Straight through the heart
This story was published in ZineWest 2007, and gained a Highly Recommended nomination in their annual competition. I also posted this on my Facebook profile a while back, but I think it will find a better home here. Enjoy.
One morning, Thomas prepared for work.
Mobile phone, jacket with big pockets, USB, matchbox, packet of cigarettes, balaclava.
He picked up his gun and caressed the length of the double barrel, the polished wooden handle. At a touch of his finger, the magazine opened. He slid open the matchbox and took out the bullets. Two of them, polished to perfection and gleaming in the morning light.
His phone beeped.
Holding the gun in one hand, he grabbed the phone and looked at the screen. SMS from the boss. Target moving towards the station.
OK, time to roll. He tucked the gun under his jacket, slipped the phone, USB and cigarettes in his pocket and left the house.
Rain-slicked roofs glistened under a dead grey sky.
The pedestrian crossing in front of the station was a churning sea of umbrellas. Thomas waited next to the newspaper stand, the gun heavy in his pocket.
There he was – Andrew Macauley, the young accountant with the serious look permanently glued to his face. Clutching a black umbrella, he sprinted across the road as the light flashed red.
Thomas looked at his watch, sauntered to the traffic light and pressed the button. There was plenty of time. Andrew was always early; the train wouldn’t leave for another five minutes. Punctuality, grey suits, a copy of the Business Review under his arm. The man was such a bore. And such a delightful target.
Traffic roared across the intersection. A car honked and a bus splashed across a puddle. Splatters of water arced in a wide spray.
A high-pitched shriek and a female voice. ‘Oh – look at me!’ The woman had bright red hair tied in a ponytail.
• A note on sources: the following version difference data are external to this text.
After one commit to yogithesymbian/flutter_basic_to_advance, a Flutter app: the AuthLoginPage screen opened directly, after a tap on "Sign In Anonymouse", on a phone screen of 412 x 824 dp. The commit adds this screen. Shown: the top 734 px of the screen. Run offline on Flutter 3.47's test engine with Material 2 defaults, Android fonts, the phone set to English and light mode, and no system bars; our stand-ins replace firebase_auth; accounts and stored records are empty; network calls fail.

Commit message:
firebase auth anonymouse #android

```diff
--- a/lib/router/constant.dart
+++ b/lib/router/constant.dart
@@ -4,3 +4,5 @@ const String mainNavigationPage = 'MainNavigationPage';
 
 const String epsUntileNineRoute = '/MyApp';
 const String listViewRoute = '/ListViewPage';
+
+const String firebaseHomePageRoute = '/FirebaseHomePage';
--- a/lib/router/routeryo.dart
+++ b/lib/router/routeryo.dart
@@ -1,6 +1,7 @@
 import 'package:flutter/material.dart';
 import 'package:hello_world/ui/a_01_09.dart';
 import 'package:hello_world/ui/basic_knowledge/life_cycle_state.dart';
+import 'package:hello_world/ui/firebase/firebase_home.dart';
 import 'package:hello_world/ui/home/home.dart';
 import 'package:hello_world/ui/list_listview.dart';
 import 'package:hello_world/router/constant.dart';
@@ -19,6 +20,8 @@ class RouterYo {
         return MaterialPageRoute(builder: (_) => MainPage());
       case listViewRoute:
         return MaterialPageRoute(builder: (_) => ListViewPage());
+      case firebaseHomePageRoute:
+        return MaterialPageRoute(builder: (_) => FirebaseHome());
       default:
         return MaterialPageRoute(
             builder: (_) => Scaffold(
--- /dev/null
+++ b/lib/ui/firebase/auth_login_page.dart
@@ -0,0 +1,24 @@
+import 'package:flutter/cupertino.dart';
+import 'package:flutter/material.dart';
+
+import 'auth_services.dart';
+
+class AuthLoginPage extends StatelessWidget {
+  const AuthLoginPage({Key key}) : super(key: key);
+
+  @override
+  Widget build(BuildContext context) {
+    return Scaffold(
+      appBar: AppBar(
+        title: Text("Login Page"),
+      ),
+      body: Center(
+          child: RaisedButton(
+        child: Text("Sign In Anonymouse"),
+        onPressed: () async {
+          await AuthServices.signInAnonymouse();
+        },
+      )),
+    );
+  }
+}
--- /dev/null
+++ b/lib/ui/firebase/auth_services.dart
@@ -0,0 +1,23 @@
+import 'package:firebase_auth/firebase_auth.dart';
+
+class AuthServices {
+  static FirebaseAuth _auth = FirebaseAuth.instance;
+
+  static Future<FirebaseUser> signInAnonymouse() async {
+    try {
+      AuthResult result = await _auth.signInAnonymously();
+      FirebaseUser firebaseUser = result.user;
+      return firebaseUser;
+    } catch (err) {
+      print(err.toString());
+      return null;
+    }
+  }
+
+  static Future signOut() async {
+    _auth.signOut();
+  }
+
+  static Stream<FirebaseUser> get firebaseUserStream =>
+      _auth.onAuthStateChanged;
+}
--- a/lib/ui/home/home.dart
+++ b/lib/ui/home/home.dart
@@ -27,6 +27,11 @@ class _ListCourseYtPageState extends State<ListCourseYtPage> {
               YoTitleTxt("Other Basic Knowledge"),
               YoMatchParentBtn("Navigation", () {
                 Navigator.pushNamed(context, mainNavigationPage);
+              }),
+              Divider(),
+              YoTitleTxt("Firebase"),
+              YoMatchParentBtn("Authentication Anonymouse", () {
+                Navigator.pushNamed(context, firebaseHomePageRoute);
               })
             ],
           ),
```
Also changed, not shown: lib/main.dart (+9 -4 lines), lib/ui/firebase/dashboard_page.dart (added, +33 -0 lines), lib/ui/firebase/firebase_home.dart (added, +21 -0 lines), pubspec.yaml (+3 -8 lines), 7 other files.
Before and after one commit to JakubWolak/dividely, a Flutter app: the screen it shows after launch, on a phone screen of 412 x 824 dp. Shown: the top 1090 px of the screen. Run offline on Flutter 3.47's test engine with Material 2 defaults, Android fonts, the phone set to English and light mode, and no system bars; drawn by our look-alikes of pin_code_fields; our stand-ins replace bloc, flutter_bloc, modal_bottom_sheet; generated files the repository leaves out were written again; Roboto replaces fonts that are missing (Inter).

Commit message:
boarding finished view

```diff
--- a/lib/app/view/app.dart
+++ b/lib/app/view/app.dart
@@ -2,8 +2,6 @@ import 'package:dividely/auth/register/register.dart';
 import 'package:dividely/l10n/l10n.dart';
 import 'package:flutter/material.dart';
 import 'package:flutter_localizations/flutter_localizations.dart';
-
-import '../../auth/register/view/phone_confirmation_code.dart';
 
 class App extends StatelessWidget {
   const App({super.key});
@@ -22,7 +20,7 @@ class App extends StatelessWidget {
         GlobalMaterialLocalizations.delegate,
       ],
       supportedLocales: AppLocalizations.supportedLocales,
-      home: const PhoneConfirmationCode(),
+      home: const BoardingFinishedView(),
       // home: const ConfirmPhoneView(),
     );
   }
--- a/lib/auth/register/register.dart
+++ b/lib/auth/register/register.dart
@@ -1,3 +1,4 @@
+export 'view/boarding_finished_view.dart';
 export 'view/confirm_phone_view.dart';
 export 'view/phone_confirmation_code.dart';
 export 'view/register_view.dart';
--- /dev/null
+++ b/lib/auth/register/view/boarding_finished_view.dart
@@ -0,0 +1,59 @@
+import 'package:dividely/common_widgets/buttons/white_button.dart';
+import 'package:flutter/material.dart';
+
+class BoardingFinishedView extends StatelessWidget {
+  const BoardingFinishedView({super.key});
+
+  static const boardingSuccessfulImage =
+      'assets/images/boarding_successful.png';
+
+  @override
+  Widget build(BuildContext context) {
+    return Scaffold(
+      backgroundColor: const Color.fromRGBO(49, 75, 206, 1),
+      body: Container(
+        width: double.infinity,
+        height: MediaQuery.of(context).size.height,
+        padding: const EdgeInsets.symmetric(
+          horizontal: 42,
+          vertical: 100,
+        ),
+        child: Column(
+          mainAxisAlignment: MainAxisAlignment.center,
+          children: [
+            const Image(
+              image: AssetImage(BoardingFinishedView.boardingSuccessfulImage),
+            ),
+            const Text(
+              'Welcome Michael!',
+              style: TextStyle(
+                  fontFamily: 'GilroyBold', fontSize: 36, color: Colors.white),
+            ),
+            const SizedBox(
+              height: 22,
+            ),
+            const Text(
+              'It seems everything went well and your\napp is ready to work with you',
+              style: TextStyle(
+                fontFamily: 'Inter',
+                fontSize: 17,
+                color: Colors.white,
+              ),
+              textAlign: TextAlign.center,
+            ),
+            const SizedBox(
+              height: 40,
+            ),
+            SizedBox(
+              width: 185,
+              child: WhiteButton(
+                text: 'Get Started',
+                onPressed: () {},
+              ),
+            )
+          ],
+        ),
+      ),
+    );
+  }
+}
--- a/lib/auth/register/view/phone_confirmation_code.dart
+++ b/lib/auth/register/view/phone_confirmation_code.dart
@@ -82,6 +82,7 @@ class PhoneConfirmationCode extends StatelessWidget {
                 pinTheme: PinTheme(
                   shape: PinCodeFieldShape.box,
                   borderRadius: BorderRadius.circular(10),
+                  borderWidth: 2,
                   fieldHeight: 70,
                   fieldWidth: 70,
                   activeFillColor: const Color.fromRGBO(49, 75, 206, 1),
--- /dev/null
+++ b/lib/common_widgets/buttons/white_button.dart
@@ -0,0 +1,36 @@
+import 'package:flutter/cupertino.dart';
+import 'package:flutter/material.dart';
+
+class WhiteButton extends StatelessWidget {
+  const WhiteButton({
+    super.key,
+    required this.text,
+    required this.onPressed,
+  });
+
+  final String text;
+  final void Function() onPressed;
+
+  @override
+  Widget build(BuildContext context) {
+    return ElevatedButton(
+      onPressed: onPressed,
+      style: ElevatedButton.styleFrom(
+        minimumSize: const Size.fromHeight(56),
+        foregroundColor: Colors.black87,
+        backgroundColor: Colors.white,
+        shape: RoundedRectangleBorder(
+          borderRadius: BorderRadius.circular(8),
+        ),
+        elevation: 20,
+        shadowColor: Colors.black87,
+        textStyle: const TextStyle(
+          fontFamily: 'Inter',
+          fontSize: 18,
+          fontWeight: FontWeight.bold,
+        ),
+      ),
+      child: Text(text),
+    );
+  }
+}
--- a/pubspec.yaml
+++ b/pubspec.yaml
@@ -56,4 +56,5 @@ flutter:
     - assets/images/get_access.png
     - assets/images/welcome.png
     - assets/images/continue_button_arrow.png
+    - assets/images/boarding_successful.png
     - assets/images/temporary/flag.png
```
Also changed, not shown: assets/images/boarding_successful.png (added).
Spots of mud dotted her blue skirt and jacket.
Thomas grinned, stroking the barrel of the gun through his jacket. He inched through the waiting crowd, closer to the woman, who had opened her laptop bag and attempted to wipe herself with a tissue. Yes, she would do perfectly. How he loved his job.
The light turned and commuters spilled onto the road. Thomas followed. Into the station, through the turnstiles, onto the platform.
Andrew sat at a bench, his attention firmly on the magazine.
The young woman stumbled past, wiping her arm with ripped tissues.
Thomas inserted his hand under his jacket. Took out the gun. Aimed. Pulled the trigger. For a split second, the world went pink.
Andrew stretched out his legs. The red-haired woman tripped. Her bag went sailing, spilling newspapers, tissues, her phone and purse onto the concrete.
Red-faced, Andrew stumbled up. ‘Oh, I’m so sorry.’ He scrambled to pick up her belongings.
She thanked him, wide-eyed.
His face still red, Andrew stammered, ‘Look, can I buy you a coffee?’
Thomas turned; tears pricked in his eyes. Best not to watch too long – he would start feeling lonely. He took his phone from his pocket and sent his usual message, Straight through the heart – next please.